History and aims[edit]

Formed in 1989 out of an association of local humanist groups around Scotland, the Society's objective is "to represent the views of people in Scotland who wish to lead good and worthwhile lives guided by reason and compassion rather than religion or superstition".[1] In August 2010 it had 6,500 members. The Society also claims to have a representative role for the 28% of Scots (at the 2001 census) who identify themselves as having no religion. The Society believes that the wording of the census question tends to inflate the numbers of people identifying themselves as religious who were brought up in a tradition of religious belief but who either no longer believe or who have significant doubts. The Society has campaigned to persuade the Registrar General to amend the question for the 2011 census.
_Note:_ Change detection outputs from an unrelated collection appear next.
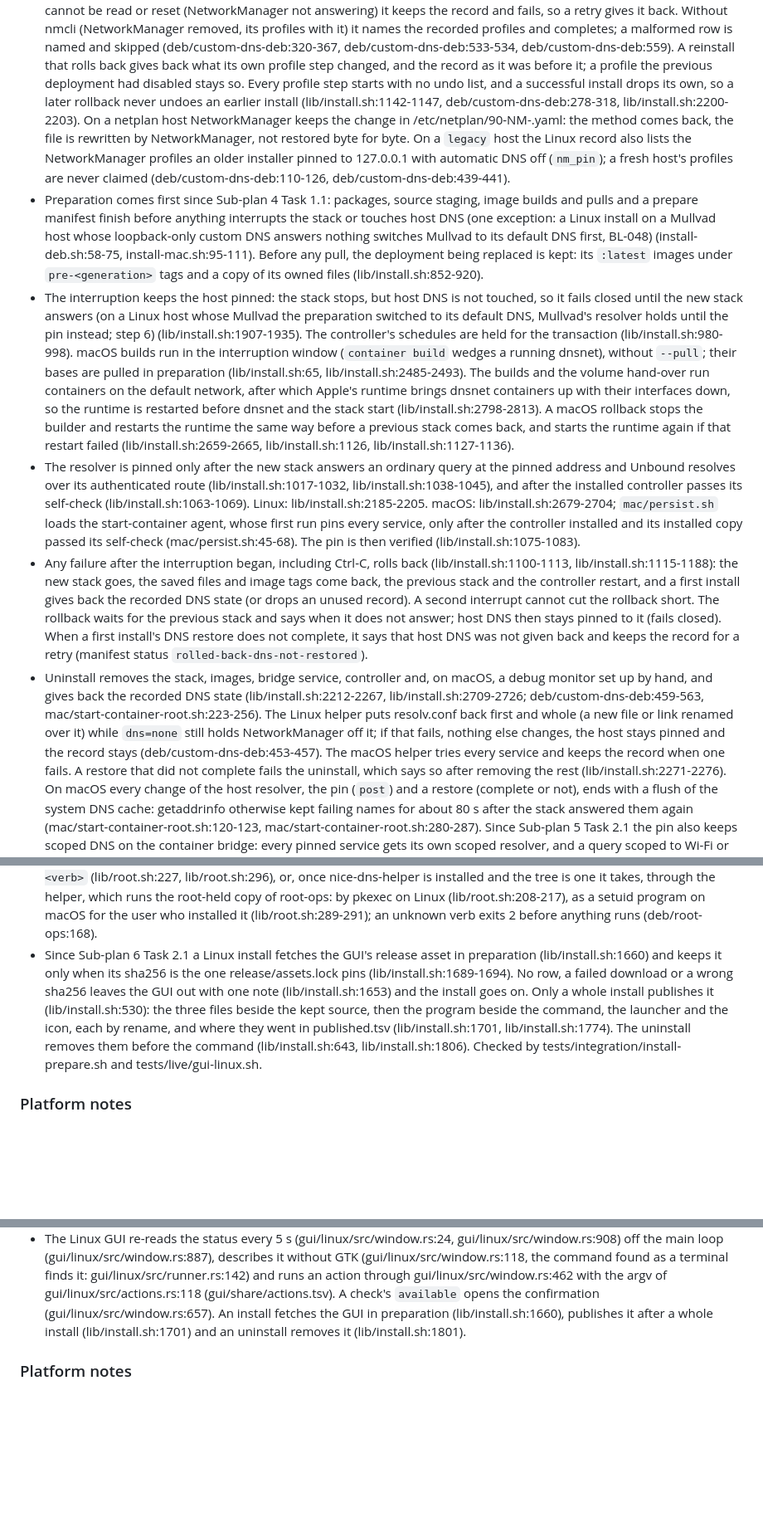
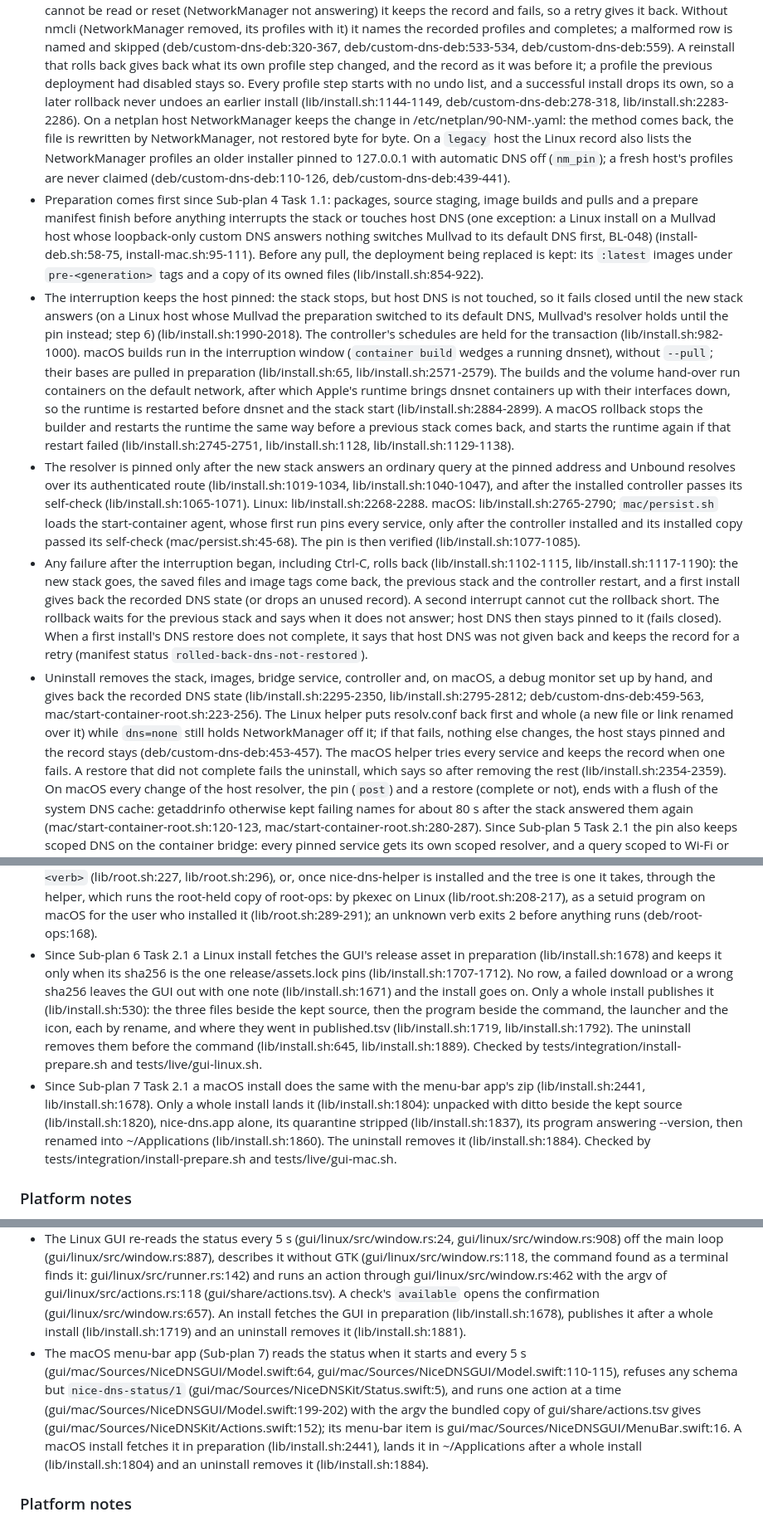
Before and after one commit to sureserverman/nice-dns, a Markdown page: docs/workflows/dns-lifecycle.md, 3 parts joined by grey strips. Shown at 83% size. GitHub-like rendering; blank space fills up the shorter version.

```diff
--- a/docs/workflows/dns-lifecycle.md
+++ b/docs/workflows/dns-lifecycle.md
@@ -885,7 +887,7 @@ Sources: ARCH-06, ARCH-08, design "Installers and persistence".
   rolls back gives back what its own profile step changed, and the record
   as it was before it; a profile the previous deployment had disabled stays
   so. Every profile step starts with no undo list, and a successful install
-  drops its own, so a later rollback never undoes an earlier install (lib/install.sh:1142-1147, deb/custom-dns-deb:278-318, lib/install.sh:2200-2203). On a netplan host NetworkManager keeps the change in
+  drops its own, so a later rollback never undoes an earlier install (lib/install.sh:1144-1149, deb/custom-dns-deb:278-318, lib/install.sh:2283-2286). On a netplan host NetworkManager keeps the change in
   /etc/netplan/90-NM-<uuid>.yaml: the method comes back, the file is
   rewritten by NetworkManager, not restored byte for byte.
   On a `legacy` host the Linux record also lists the NetworkManager
@@ -901,36 +903,36 @@ Sources: ARCH-06, ARCH-08, design "Installers and persistence".
   install-mac.sh:95-111). Before any pull,
   the deployment being replaced is kept: its `:latest` images under
   `pre-<generation>` tags and a copy of its owned files
-  (lib/install.sh:852-920).
+  (lib/install.sh:854-922).
 - The interruption keeps the host pinned: the stack stops, but host DNS is
   not touched, so it fails closed until the new stack answers (on a Linux
   host whose Mullvad the preparation switched to its default DNS, Mullvad's
   resolver holds until the pin instead; step 6)
-  (lib/install.sh:1907-1935). The controller's
-  schedules are held for the transaction (lib/install.sh:980-998).
+  (lib/install.sh:1990-2018). The controller's
+  schedules are held for the transaction (lib/install.sh:982-1000).
   macOS builds run in the interruption window (`container build` wedges a
   running dnsnet), without `--pull`; their bases are pulled in preparation
-  (lib/install.sh:65, lib/install.sh:2485-2493).
+  (lib/install.sh:65, lib/install.sh:2571-2579).
   The builds and the volume hand-over run containers on the default
   network, after which Apple's runtime brings dnsnet containers up with
   their interfaces down, so the runtime is restarted before dnsnet and the
-  stack start (lib/install.sh:2798-2813). A macOS rollback stops the builder
+  stack start (lib/install.sh:2884-2899). A macOS rollback stops the builder
   and restarts the runtime the same way before a previous stack comes back,
   and starts the runtime again if that restart failed
-  (lib/install.sh:2659-2665, lib/install.sh:1126, lib/install.sh:1127-1136).
+  (lib/install.sh:2745-2751, lib/install.sh:1128, lib/install.sh:1129-1138).
 - The resolver is pinned only after the new stack answers an ordinary query
   at the pinned address and Unbound resolves over its authenticated route
-  (lib/install.sh:1017-1032,
-  lib/install.sh:1038-1045), and after the installed
-  controller passes its self-check (lib/install.sh:1063-1069).
-  Linux: lib/install.sh:2185-2205. macOS:
-  lib/install.sh:2679-2704; `mac/persist.sh` loads the
+  (lib/install.sh:1019-1034,
+  lib/install.sh:1040-1047), and after the installed
+  controller passes its self-check (lib/install.sh:1065-1071).
+  Linux: lib/install.sh:2268-2288. macOS:
+  lib/install.sh:2765-2790; `mac/persist.sh` loads the
   start-container agent, whose first run pins every service, only after the
   controller installed and its installed copy passed its self-check
   (mac/persist.sh:45-68). The pin is
-  then verified (lib/install.sh:1075-1083).
+  then verified (lib/install.sh:1077-1085).
 - Any failure after the interruption began, including Ctrl-C, rolls back
-  (lib/install.sh:1100-1113, lib/install.sh:1115-1188):
+  (lib/install.sh:1102-1115, lib/install.sh:1117-1190):
   the new stack goes, the saved files and image tags come back, the
   previous stack and the controller restart, and a first install gives back
   the recorded DNS state (or drops an unused record). A second interrupt
@@ -941,8 +943,8 @@ Sources: ARCH-06, ARCH-08, design "Installers and persistence".
   (manifest status `rolled-back-dns-not-restored`).
 - Uninstall removes the stack, images, bridge service, controller and, on
   macOS, a debug monitor set up by hand, and gives back the recorded DNS state
-  (lib/install.sh:2212-2267,
-  lib/install.sh:2709-2726;
+  (lib/install.sh:2295-2350,
+  lib/install.sh:2795-2812;
   deb/custom-dns-deb:459-563, mac/start-container-root.sh:223-256).
   The Linux helper puts resolv.conf back first and whole (a new file or
   link renamed over it) while `dns=none` still holds NetworkManager off it;
@@ -950,7 +952,7 @@ Sources: ARCH-06, ARCH-08, design "Installers and persistence".
   stays (deb/custom-dns-deb:453-457). The macOS helper tries every
   service and keeps the record when one fails. A restore that did not
   complete fails the uninstall, which says so after removing the rest
-  (lib/install.sh:2271-2276).
+  (lib/install.sh:2354-2359).
   On macOS every change of the host resolver, the pin (`post`) and a
   restore (complete or not), ends with a flush of the system DNS cache:
   getaddrinfo otherwise kept failing names for about 80 s after the stack
@@ -1124,16 +1126,24 @@ Sources: ARCH-06, ARCH-08, design "Installers and persistence".
   unknown verb exits 2 before anything runs
   (deb/root-ops:168).
 - Since Sub-plan 6 Task 2.1 a Linux install fetches the GUI's release asset
-  in preparation (lib/install.sh:1660) and keeps it only when its sha256 is
-  the one release/assets.lock pins (lib/install.sh:1689-1694). No row, a
+  in preparation (lib/install.sh:1678) and keeps it only when its sha256 is
+  the one release/assets.lock pins (lib/install.sh:1707-1712). No row, a
   failed download or a wrong sha256 leaves the GUI out with one note
-  (lib/install.sh:1653) and the install goes on. Only a whole install
+  (lib/install.sh:1671) and the install goes on. Only a whole install
   publishes it (lib/install.sh:530): the three files beside the kept source,
   then the program beside the command, the launcher and the icon, each by
-  rename, and where they went in published.tsv (lib/install.sh:1701,
-  lib/install.sh:1774). The uninstall removes them before the command
-  (lib/install.sh:643, lib/install.sh:1806). Checked by
+  rename, and where they went in published.tsv (lib/install.sh:1719,
+  lib/install.sh:1792). The uninstall removes them before the command
+  (lib/install.sh:645, lib/install.sh:1889). Checked by
   tests/integration/install-prepare.sh and tests/live/gui-linux.sh.
+- Since Sub-plan 7 Task 2.1 a macOS install does the same with the menu-bar
+  app's zip (lib/install.sh:2441, lib/install.sh:1678). Only a whole install
+  lands it (lib/install.sh:1804): unpacked with ditto beside the kept source
+  (lib/install.sh:1820), nice-dns.app alone, its quarantine stripped
+  (lib/install.sh:1837), its program answering --version, then renamed into
+  ~/Applications (lib/install.sh:1860). The uninstall removes it
+  (lib/install.sh:1884). Checked by tests/integration/install-prepare.sh and
+  tests/live/gui-mac.sh.
 
 ### Platform notes
 
@@ -1431,8 +1443,19 @@ Sub-plan 3; docs/cli-contract.md is the contract the GUIs pin to.
   gui/linux/src/window.rs:462 with the argv of gui/linux/src/actions.rs:118
   (gui/share/actions.tsv). A check's `available` opens the confirmation
   (gui/linux/src/window.rs:657). An install fetches the GUI in preparation
-  (lib/install.sh:1660), publishes it after a whole install
-  (lib/install.sh:1701) and an uninstall removes it (lib/install.sh:1801).
+  (lib/install.sh:1678), publishes it after a whole install
+  (lib/install.sh:1719) and an uninstall removes it (lib/install.sh:1881).
+- The macOS menu-bar app (Sub-plan 7) reads the status when it starts and
+  every 5 s (gui/mac/Sources/NiceDNSGUI/Model.swift:64,
+  gui/mac/Sources/NiceDNSGUI/Model.swift:110-115), refuses any schema but
+  `nice-dns-status/1` (gui/mac/Sources/NiceDNSKit/Status.swift:5), and runs
+  one action at a time (gui/mac/Sources/NiceDNSGUI/Model.swift:199-202) with
+  the argv the bundled copy of gui/share/actions.tsv gives
+  (gui/mac/Sources/NiceDNSKit/Actions.swift:152); its menu-bar item is
+  gui/mac/Sources/NiceDNSGUI/MenuBar.swift:16. A macOS install fetches it in
+  preparation (lib/install.sh:2441), lands it in ~/Applications after a
+  whole install (lib/install.sh:1804) and an uninstall removes it
+  (lib/install.sh:1884).
 
 ### Platform notes
 
```
Also changed, not shown: other parts of docs/workflows/dns-lifecycle.md (+46 -42 lines), README.md (+15 -0 lines), docs/cli-contract.md (+31 -0 lines), docs/images/gui-mac.png (added), 1 other file.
The official symbol of the HSS is an adaptation of the Happy Human symbol which incorporates the Saltire. The Society also publishes a quarterly magazine, Humanitie.

Campaigns[edit]

The Society campaigns for a secular state in Scotland, and to abolish religious privilege. Its main efforts have concentrated on seeking to allow legal humanist weddings, and to secularise state education.

Weddings[edit]

In January 2001, the Society lodged a petition with the Scottish Parliament calling for the Marriage (Scotland) Act 1977 to be amended to allow legal humanist wedding ceremonies, alongside religious and civil ones.[2] Although the Act was not amended, section 12 of the Act allows the Registrar General for Scotland to authorise temporary additional celebrants.[3] In 2005, the Registrar agreed to authorise 12 celebrants from the Humanist Society, in part because of a concern that allowing legal religious weddings but not legal humanist ones might not be consistent with the right to "freedom of thought, conscience and religion", which includes non-religious belief, in Article 9 of the European Convention on Human Rights. The first legal humanist wedding took place at Edinburgh Zoo on 18 June 2005 between Karen Watts (from Ireland) and Martin Reijns (from the Netherlands).

Humanist weddings have since becoming increasingly popular and, in 2010, with over 70 celebrants authorised to conduct them 2,092 legal humanist weddings took place in Scotland, becoming the third most popular form of Wedding in Scotland after Registrars and the Church of Scotland. The Society organises training, mentoring and performance reviews of celebrants, and submits names of celebrants to the Registrar General annually for authorisation. The Society also performs a similar role for celebrants to conduct same-sex commitment ceremonies, funerals and baby-namings, although formal authorisation by the Registrar is not required for these ceremonies since they have no effect on the legal status of individuals concerned.

Other issues[edit]

The Society supports both the End of Life Assistance (Scotland) Bill, introduced in the Scottish Parliament by Margo Macdonald MSP,[4] and the campaign for equal marriage in Scotland to allow same sex couples to be legally married as an alternative to civil partnerships as well as allowing opposite sex couples access to civil partnerships. In 2013 the group, along with the Edinburgh Secular Society, started a campaign against religious representation on council education committees in Scotland.[5]

References[edit]

  1. ^ The HSS today, Humanist Society of Scotland website.
  2. ^ Petition to the Scottish Parliament to End Discrimination in the Marriage Law of Scotland
  3. ^ Marriage (Scotland) Act 1977 (c.15)
  4. ^ End of Life Assistance (Scotland) Bill, Humanist Society Scotland website.
  5. ^ "Campaigners call for end to religious 'interference' in schools". STV. 19 May 2013. Retrieved 20 August 2013. 

External links[edit]